World Trade organisation rules allow for you to maintain existing trade deals in place whilst negotiating new deals, which is an opportunity to allow the EU and the UK to maintain existing scenarios with each other which are different from deals across the rest of the world.
Finally, of course there is the bargaining position, if a ‘No Deal’ is a realistic proposition, then it is something that the EU must balance up against their decisions, given some of the points above, it may be that if the UK demonstrates a willingness to follow through on a ‘No Deal’ it may ask stronger questions of the EU with regards to their negotiating position.
I am still unclear exactly what a ‘No Deal’ means and there are still many areas that I see as a concern and a risk, but the concept of what has been called a ‘Managed No Deal’ starts to appear to be an option that would allow the whole process to move forward.
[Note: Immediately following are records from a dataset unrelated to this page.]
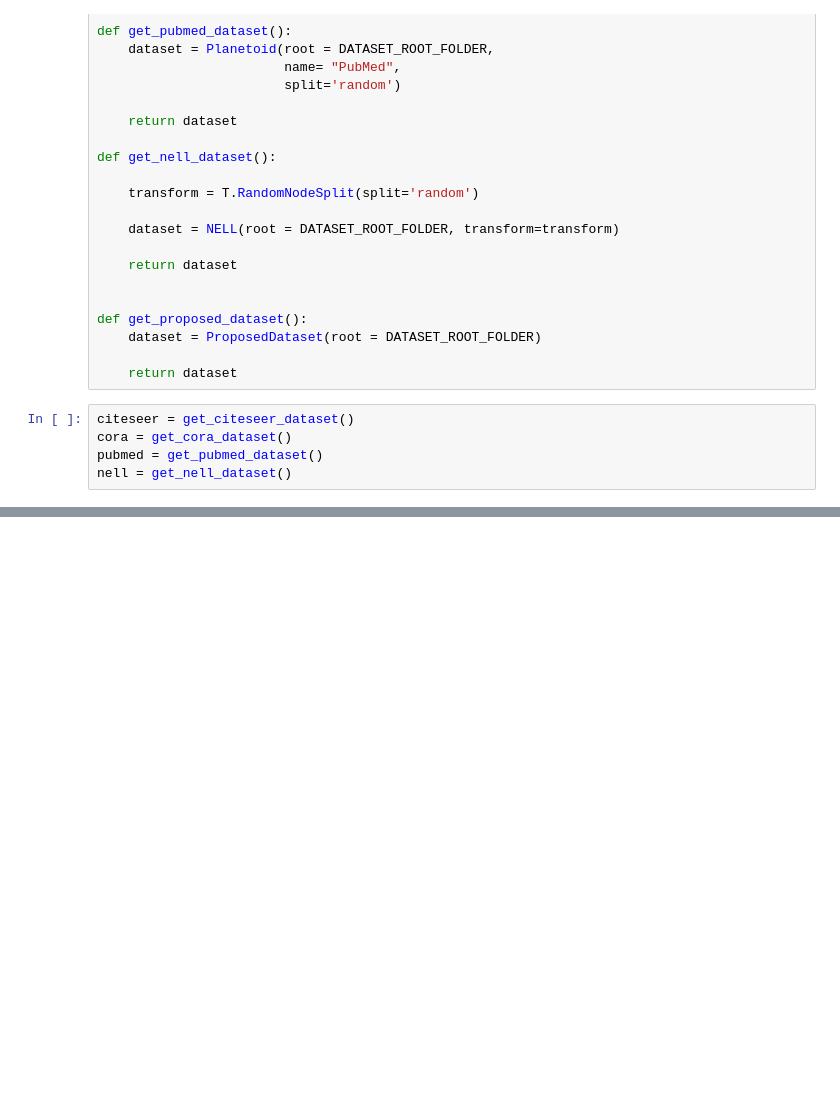
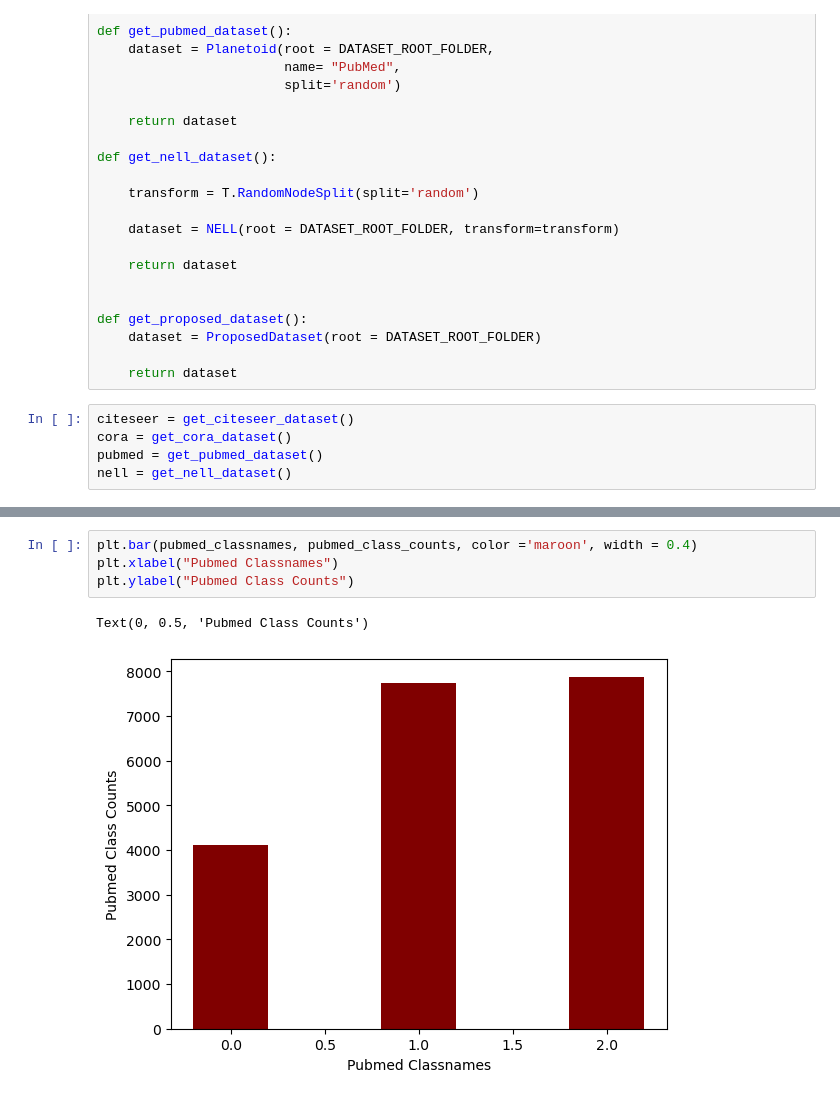
Before and after one commit to liiniix/MSThesisCode, a Jupyter notebook: data_statistics.ipynb, the cells around one changed output, grey strips where cells are left out. Cells and saved outputs as stored; diff of their text form; blank space fills up the shorter version.

```diff
--- a/data_statistics.ipynb
+++ b/data_statistics.ipynb
@@ -52,0 +72,7 @@ tensor([0, 1, 2, 3, 4, 5])
+# %%
+plt.bar(pubmed_classnames, pubmed_class_counts, color ='maroon', width = 0.4)
+plt.xlabel("Pubmed Classnames")
+plt.ylabel("Pubmed Class Counts")
+# %% [output]
+Text(0, 0.5, 'Pubmed Class Counts')
+[figure, added]
```
Also changed, not shown: parts of 6 cells of this notebook.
In theory the UK government is already preparing for this as shown by its unilateral proposal of an initial ‘no duty’ on most imports, with the intention to come to an agreed rational duty position over time. A practical approach such as this may also allow for most elements to be introduced fairly rapidly leaving just the difficult areas of agreement remaining such as the Irish Border discussion.
I will continue to watch the changes and developments both here in Westminster, in Brussels and across the rest of the UK, the EU and the world in order to gain a better understanding of the changes and implementations caused by Brexit. It does however at the moment look like the most likely outcome is a ‘No Deal’ or something that looks like a ‘No Deal’ but in the guise of a deal to get it through parliament. In the meantime, therefore I will continue to prepare as best I can for a ‘No Deal’ Brexit and I urge you all to do the same and then at least it will have the minimal impact upon me and I will be better prepared than those who did nothing or very little. I will then keep my fingers crossed in the hope that the worst will not occur but if it does, I will at least be the best prepared I can be.